the potential loss that is prevented. The guiding principle for designing
internal accounting controls is to deter and detect errors and dishonesty.
The best internal controls in the world cannot prevent most fraud
by high-level managers who take advantage of their positions of trust
and authority.


Zero-coupon Bond

A security that makes no interest payments; it is sold at a discount
at issue and then repaid at face value at maturity


accounting rate of return (ARR)

the rate of earnings obtained on the average capital investment over the life of a capital project; computed as average annual profits divided by average investment; not based on cash flow


balanced scorecard (BSC)

an approach to performance
measurement that weighs performance measures from four
perspectives: financial performance, an internal business
perspective, a customer perspective, and an innovation and
learning perspective


Certified Management Accountant (CMA)

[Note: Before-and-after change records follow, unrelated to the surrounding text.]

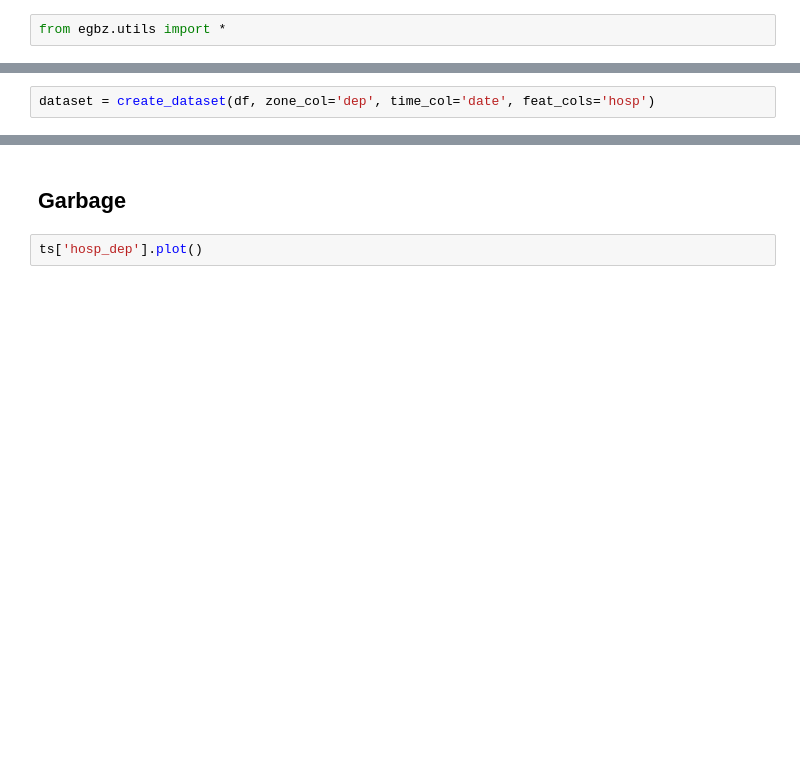
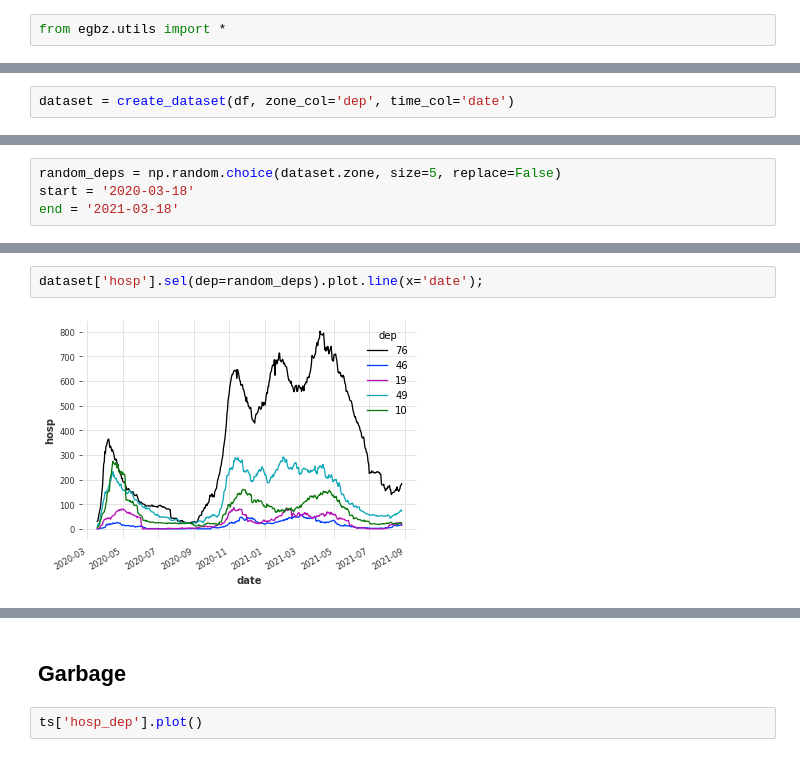
Before and after one commit to limiteinductive/elaine_and_the_gentle_boyz, a Jupyter notebook: notebooks/darts.ipynb, the cells around one changed output, grey strips where cells are left out. Saved outputs shown, nothing was run; the diff lists cells and outputs as text; blank space fills up the shorter version.

```diff
--- a/notebooks/darts.ipynb
+++ b/notebooks/darts.ipynb
@@ -47,2 +48,2 @@ Coordinates:
 # %%
-dataset = create_dataset(df, zone_col='dep', time_col='date', feat_cols='hosp')
+dataset = create_dataset(df, zone_col='dep', time_col='date')
@@ -58,0 +175,4 @@ Data variables:
+# %%
+random_deps = np.random.choice(dataset.zone, size=5, replace=False)
+start = '2020-03-18'
+end = '2021-03-18'
@@ -58,0 +181,4 @@ Data variables:
+# %%
+dataset['hosp'].sel(dep=random_deps).plot.line(x='date');
+# %% [output]
+[figure, added]
```
Also changed, not shown: parts of 25 cells of this notebook, 1 other file.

a professional designation in the area of management accounting that
recognizes the successful completion of an examination,
acceptable work experience, and continuing education requirements


cost accounting

a discipline that focuses on techniques or
methods for determining the cost of a project, process, or
thing through direct measurement, arbitrary assignment, or
systematic and rational allocation



 

 

 

 

 

 

Related to : financial, finance, business, accounting, payroll, inventory, investment, money, inventory control, stock trading, financial advisor, tax advisor, credit.


Copyright© 2023 www.finance-lib.com